The unnamed architect of the algorithm previously worked with Education Canada and had specific experience with the Irish education system, he said.“On seeing the variation that occurred, they contacted the Department of Education late on Tuesday week last. The Minister for Education and the Taoiseach were only informed on Wednesday morning that there was a difficulty,” he said.

The CAO (Central Applications Office) then issued its second round of offers on that day, “because it wasn't clear that this was going to happen or the effect it would have on the CAO process.”Mr Ryan had learned of it on the Friday, when it was still a complex issue under investigation, and the three Coalition leaders had discussed it at length last Monday, he said. There was to have been a press conference at 4pm on Wednesday, but the matter had first arisen in the Dáil.

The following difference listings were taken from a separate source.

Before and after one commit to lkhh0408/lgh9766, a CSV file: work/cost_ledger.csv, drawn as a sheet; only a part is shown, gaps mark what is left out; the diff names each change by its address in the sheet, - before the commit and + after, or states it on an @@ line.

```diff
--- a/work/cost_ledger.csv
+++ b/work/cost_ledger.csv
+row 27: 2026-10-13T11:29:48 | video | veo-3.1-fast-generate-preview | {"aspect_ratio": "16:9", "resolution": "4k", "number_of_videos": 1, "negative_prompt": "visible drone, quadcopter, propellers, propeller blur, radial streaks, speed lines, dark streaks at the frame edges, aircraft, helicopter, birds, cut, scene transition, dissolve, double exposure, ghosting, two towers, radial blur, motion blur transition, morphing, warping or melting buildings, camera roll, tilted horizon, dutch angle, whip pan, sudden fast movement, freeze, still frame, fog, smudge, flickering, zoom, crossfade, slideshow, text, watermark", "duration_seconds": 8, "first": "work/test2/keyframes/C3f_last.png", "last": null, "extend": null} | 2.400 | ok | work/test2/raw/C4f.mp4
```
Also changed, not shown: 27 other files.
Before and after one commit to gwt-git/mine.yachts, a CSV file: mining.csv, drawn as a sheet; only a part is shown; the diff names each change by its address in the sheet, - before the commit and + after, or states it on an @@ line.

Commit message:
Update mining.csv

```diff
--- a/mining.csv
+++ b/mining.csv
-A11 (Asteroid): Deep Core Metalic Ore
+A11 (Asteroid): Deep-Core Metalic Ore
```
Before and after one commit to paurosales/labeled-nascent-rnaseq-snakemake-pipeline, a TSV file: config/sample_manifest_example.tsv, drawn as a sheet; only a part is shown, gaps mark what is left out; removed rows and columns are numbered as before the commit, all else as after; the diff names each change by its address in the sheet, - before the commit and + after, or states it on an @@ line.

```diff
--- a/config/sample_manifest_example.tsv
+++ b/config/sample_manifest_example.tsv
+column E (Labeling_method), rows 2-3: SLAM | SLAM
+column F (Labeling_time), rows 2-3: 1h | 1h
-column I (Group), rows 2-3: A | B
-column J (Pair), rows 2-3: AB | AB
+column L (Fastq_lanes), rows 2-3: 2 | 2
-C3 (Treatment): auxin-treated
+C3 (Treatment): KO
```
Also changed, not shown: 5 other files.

Mr Ryan said his understanding as to why the calculated grades error was not noticed was because “actually the predicted results were very close to what was going to be expected.”There was a variance from historic result patterns “by about 4 per cent,” he told the Dáil, “and all the analysis that have been done by all those different tiers of State expertise and officials came to the conclusion that that actually was roughly what we'd expect.”

He said: “There wasn't any other variation that would in any way indicate that this coding error had been made,” and that the system was wrongly counting the bottom two of the Junior Cert results, rather than the top next two after a student’s scores in English, Irish and Maths.

“When the person who actually was responsible for that (system) was themselves running the Applied Leaving Cert results, there was a variation that he couldn't quite understand,” Mr Ryan said.“He then went and looked right through the 50,000 coding lines of code - and I suppose he had certain expertise having written a lot of it - to actually find out what that was. And he reported back.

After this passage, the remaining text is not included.